* WHAT THE EXERCISE ASKS: Omit every picture. Return all other data as it stands.
Top of MATERIAL PROVIDED
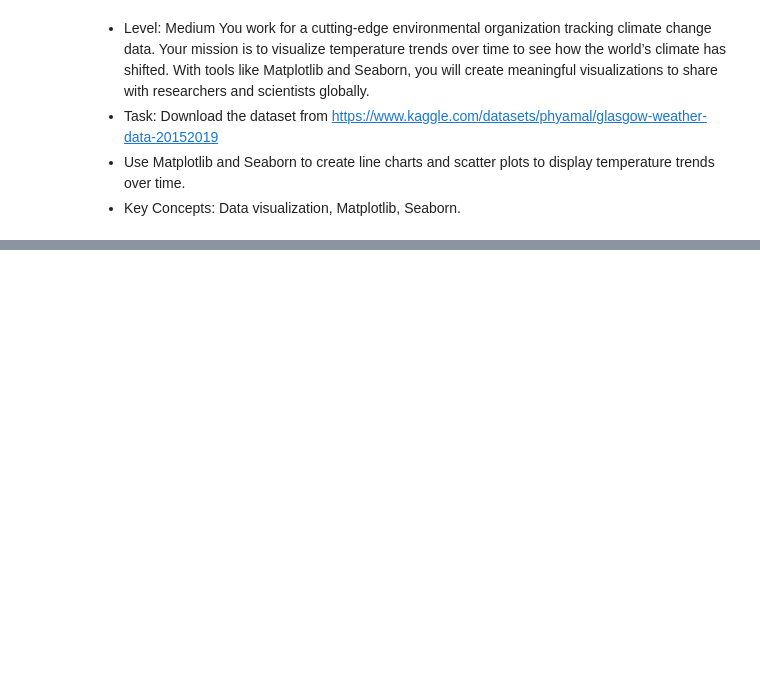
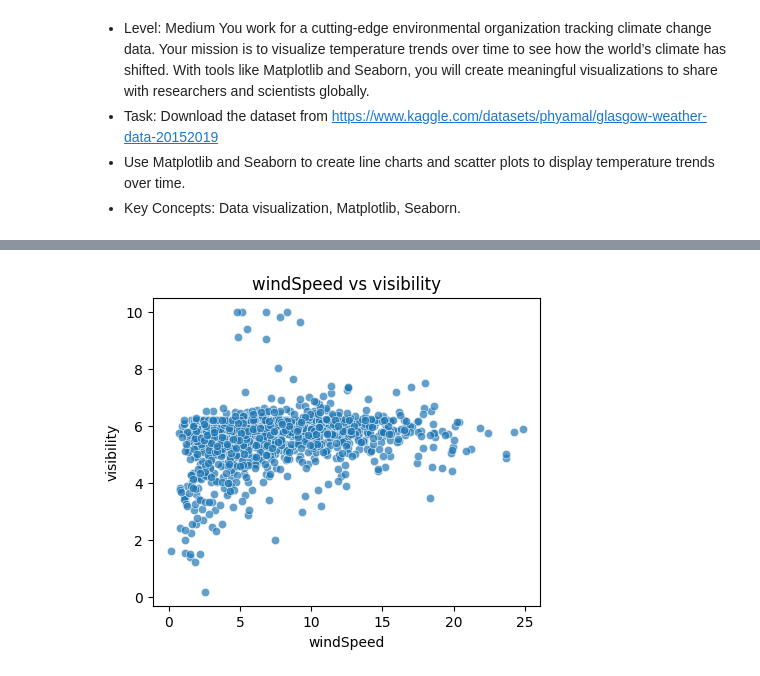
Before and after one commit to nithinbadicodes/10-Python-projects, a Jupyter notebook: Climate_analysis.ipynb, the cells around one changed output, grey strips where cells are left out. Drawn from its saved outputs; the diff is of its cells as text; code cells hidden in the pictures; blank space fills up the shorter version.

```diff
--- a/Climate_analysis.ipynb
+++ b/Climate_analysis.ipynb
@@ -115,0 +50,7 @@ df.drop('summary',axis=1,inplace=True)
+# %%
+plt.figure(figsize=(5,4))
+sns.scatterplot(data=df, x='windSpeed', y='visibility', alpha=0.7)
+plt.title('windSpeed vs visibility')
+plt.show()
+# %% [output]
+[figure, added]
```
Also changed, not shown: parts of 19 cells of this notebook.
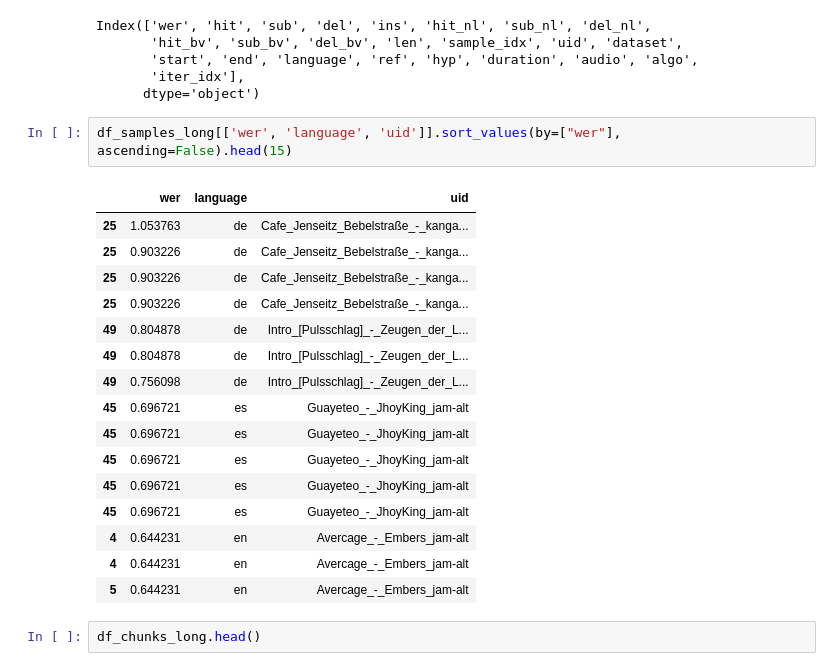
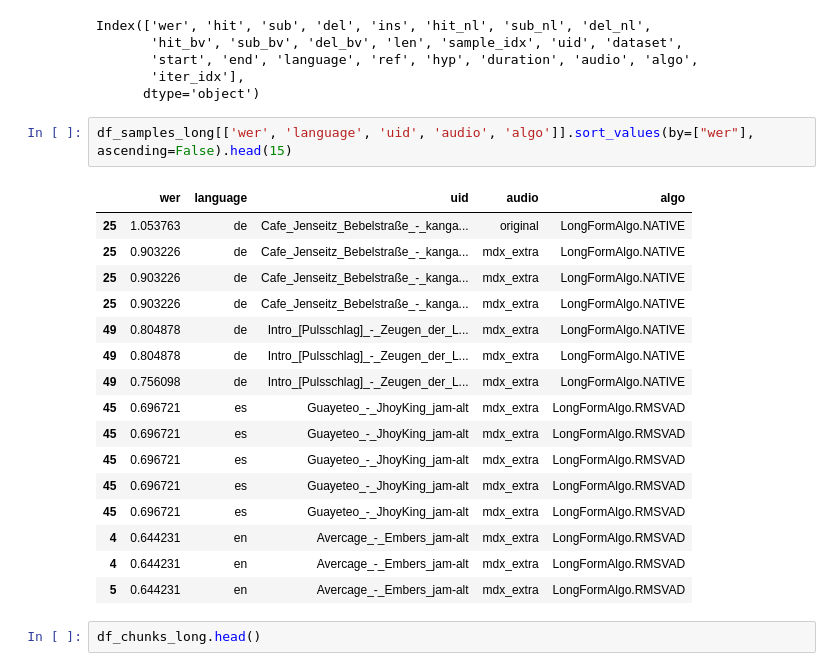
Before and after one commit to clairesb/mss-alt, a Jupyter notebook: expt/01-ss/ss_plots.ipynb, the cells around one changed output. Saved outputs shown, nothing was run; the diff lists cells and outputs as text.

```diff
--- a/expt/01-ss/ss_plots.ipynb
+++ b/expt/01-ss/ss_plots.ipynb
@@ -401,24 +401,24 @@ Index(['wer', 'hit', 'sub', 'del', 'ins', 'hit_nl', 'sub_nl', 'del_nl',
        'iter_idx'],
       dtype='object')
 # %%
-df_samples_long[['wer', 'language', 'uid']].sort_values(by=["wer"], ascending=False).head(15)
+df_samples_long[['wer', 'language', 'uid', 'audio', 'algo']].sort_values(by=["wer"], ascending=False).head(15)
 # %% [output]
-|  | wer | language | uid |
-| 25 | 1.053763 | de | Cafe_Jenseitz_Bebelstraße_-_kanga... |
-| 25 | 0.903226 | de | Cafe_Jenseitz_Bebelstraße_-_kanga... |
-| 25 | 0.903226 | de | Cafe_Jenseitz_Bebelstraße_-_kanga... |
-| 25 | 0.903226 | de | Cafe_Jenseitz_Bebelstraße_-_kanga... |
-| 49 | 0.804878 | de | Intro_[Pulsschlag]_-_Zeugen_der_L... |
-| 49 | 0.804878 | de | Intro_[Pulsschlag]_-_Zeugen_der_L... |
-| 49 | 0.756098 | de | Intro_[Pulsschlag]_-_Zeugen_der_L... |
-| 45 | 0.696721 | es | Guayeteo_-_JhoyKing_jam-alt |
-| 45 | 0.696721 | es | Guayeteo_-_JhoyKing_jam-alt |
-| 45 | 0.696721 | es | Guayeteo_-_JhoyKing_jam-alt |
-| 45 | 0.696721 | es | Guayeteo_-_JhoyKing_jam-alt |
-| 45 | 0.696721 | es | Guayeteo_-_JhoyKing_jam-alt |
-| 4 | 0.644231 | en | Avercage_-_Embers_jam-alt |
-| 4 | 0.644231 | en | Avercage_-_Embers_jam-alt |
-| 5 | 0.644231 | en | Avercage_-_Embers_jam-alt |
+|  | wer | language | uid | audio | algo |
+| 25 | 1.053763 | de | Cafe_Jenseitz_Bebelstraße_-_kanga... | original | LongFormAlgo.NATIVE |
+| 25 | 0.903226 | de | Cafe_Jenseitz_Bebelstraße_-_kanga... | mdx_extra | LongFormAlgo.NATIVE |
+| 25 | 0.903226 | de | Cafe_Jenseitz_Bebelstraße_-_kanga... | mdx_extra | LongFormAlgo.NATIVE |
+| 25 | 0.903226 | de | Cafe_Jenseitz_Bebelstraße_-_kanga... | mdx_extra | LongFormAlgo.NATIVE |
+| 49 | 0.804878 | de | Intro_[Pulsschlag]_-_Zeugen_der_L... | mdx_extra | LongFormAlgo.NATIVE |
+| 49 | 0.804878 | de | Intro_[Pulsschlag]_-_Zeugen_der_L... | mdx_extra | LongFormAlgo.NATIVE |
+| 49 | 0.756098 | de | Intro_[Pulsschlag]_-_Zeugen_der_L... | mdx_extra | LongFormAlgo.NATIVE |
+| 45 | 0.696721 | es | Guayeteo_-_JhoyKing_jam-alt | mdx_extra | LongFormAlgo.RMSVAD |
+| 45 | 0.696721 | es | Guayeteo_-_JhoyKing_jam-alt | mdx_extra | LongFormAlgo.RMSVAD |
+| 45 | 0.696721 | es | Guayeteo_-_JhoyKing_jam-alt | mdx_extra | LongFormAlgo.RMSVAD |
+| 45 | 0.696721 | es | Guayeteo_-_JhoyKing_jam-alt | mdx_extra | LongFormAlgo.RMSVAD |
+| 45 | 0.696721 | es | Guayeteo_-_JhoyKing_jam-alt | mdx_extra | LongFormAlgo.RMSVAD |
+| 4 | 0.644231 | en | Avercage_-_Embers_jam-alt | mdx_extra | LongFormAlgo.RMSVAD |
+| 4 | 0.644231 | en | Avercage_-_Embers_jam-alt | mdx_extra | LongFormAlgo.RMSVAD |
+| 5 | 0.644231 | en | Avercage_-_Embers_jam-alt | mdx_extra | LongFormAlgo.RMSVAD |
 # %%
 df_chunks_long.head()
 # %% [output]
```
Bottom of MATERIAL PROVIDED
* YOUR RESPONSE:
Before and after one commit to nithinbadicodes/10-Python-projects, a Jupyter notebook: Climate_analysis.ipynb, the cells around one changed output, grey strips where cells are left out. Drawn from its saved outputs; the diff is of its cells as text; code cells hidden in the pictures; blank space fills up the shorter version.

```diff
--- a/Climate_analysis.ipynb
+++ b/Climate_analysis.ipynb
@@ -115,0 +50,7 @@ df.drop('summary',axis=1,inplace=True)
+# %%
+plt.figure(figsize=(5,4))
+sns.scatterplot(data=df, x='windSpeed', y='visibility', alpha=0.7)
+plt.title('windSpeed vs visibility')
+plt.show()
+# %% [output]
+[figure, added]
```
Also changed, not shown: parts of 19 cells of this notebook.
Before and after one commit to clairesb/mss-alt, a Jupyter notebook: expt/01-ss/ss_plots.ipynb, the cells around one changed output. Saved outputs shown, nothing was run; the diff lists cells and outputs as text.

```diff
--- a/expt/01-ss/ss_plots.ipynb
+++ b/expt/01-ss/ss_plots.ipynb
@@ -401,24 +401,24 @@ Index(['wer', 'hit', 'sub', 'del', 'ins', 'hit_nl', 'sub_nl', 'del_nl',
        'iter_idx'],
       dtype='object')
 # %%
-df_samples_long[['wer', 'language', 'uid']].sort_values(by=["wer"], ascending=False).head(15)
+df_samples_long[['wer', 'language', 'uid', 'audio', 'algo']].sort_values(by=["wer"], ascending=False).head(15)
 # %% [output]
-|  | wer | language | uid |
-| 25 | 1.053763 | de | Cafe_Jenseitz_Bebelstraße_-_kanga... |
-| 25 | 0.903226 | de | Cafe_Jenseitz_Bebelstraße_-_kanga... |
-| 25 | 0.903226 | de | Cafe_Jenseitz_Bebelstraße_-_kanga... |
-| 25 | 0.903226 | de | Cafe_Jenseitz_Bebelstraße_-_kanga... |
-| 49 | 0.804878 | de | Intro_[Pulsschlag]_-_Zeugen_der_L... |
-| 49 | 0.804878 | de | Intro_[Pulsschlag]_-_Zeugen_der_L... |
-| 49 | 0.756098 | de | Intro_[Pulsschlag]_-_Zeugen_der_L... |
-| 45 | 0.696721 | es | Guayeteo_-_JhoyKing_jam-alt |
-| 45 | 0.696721 | es | Guayeteo_-_JhoyKing_jam-alt |
-| 45 | 0.696721 | es | Guayeteo_-_JhoyKing_jam-alt |
-| 45 | 0.696721 | es | Guayeteo_-_JhoyKing_jam-alt |
-| 45 | 0.696721 | es | Guayeteo_-_JhoyKing_jam-alt |
-| 4 | 0.644231 | en | Avercage_-_Embers_jam-alt |
-| 4 | 0.644231 | en | Avercage_-_Embers_jam-alt |
-| 5 | 0.644231 | en | Avercage_-_Embers_jam-alt |
+|  | wer | language | uid | audio | algo |
+| 25 | 1.053763 | de | Cafe_Jenseitz_Bebelstraße_-_kanga... | original | LongFormAlgo.NATIVE |
+| 25 | 0.903226 | de | Cafe_Jenseitz_Bebelstraße_-_kanga... | mdx_extra | LongFormAlgo.NATIVE |
+| 25 | 0.903226 | de | Cafe_Jenseitz_Bebelstraße_-_kanga... | mdx_extra | LongFormAlgo.NATIVE |
+| 25 | 0.903226 | de | Cafe_Jenseitz_Bebelstraße_-_kanga... | mdx_extra | LongFormAlgo.NATIVE |
+| 49 | 0.804878 | de | Intro_[Pulsschlag]_-_Zeugen_der_L... | mdx_extra | LongFormAlgo.NATIVE |
+| 49 | 0.804878 | de | Intro_[Pulsschlag]_-_Zeugen_der_L... | mdx_extra | LongFormAlgo.NATIVE |
+| 49 | 0.756098 | de | Intro_[Pulsschlag]_-_Zeugen_der_L... | mdx_extra | LongFormAlgo.NATIVE |
+| 45 | 0.696721 | es | Guayeteo_-_JhoyKing_jam-alt | mdx_extra | LongFormAlgo.RMSVAD |
+| 45 | 0.696721 | es | Guayeteo_-_JhoyKing_jam-alt | mdx_extra | LongFormAlgo.RMSVAD |
+| 45 | 0.696721 | es | Guayeteo_-_JhoyKing_jam-alt | mdx_extra | LongFormAlgo.RMSVAD |
+| 45 | 0.696721 | es | Guayeteo_-_JhoyKing_jam-alt | mdx_extra | LongFormAlgo.RMSVAD |
+| 45 | 0.696721 | es | Guayeteo_-_JhoyKing_jam-alt | mdx_extra | LongFormAlgo.RMSVAD |
+| 4 | 0.644231 | en | Avercage_-_Embers_jam-alt | mdx_extra | LongFormAlgo.RMSVAD |
+| 4 | 0.644231 | en | Avercage_-_Embers_jam-alt | mdx_extra | LongFormAlgo.RMSVAD |
+| 5 | 0.644231 | en | Avercage_-_Embers_jam-alt | mdx_extra | LongFormAlgo.RMSVAD |
 # %%
 df_chunks_long.head()
 # %% [output]
```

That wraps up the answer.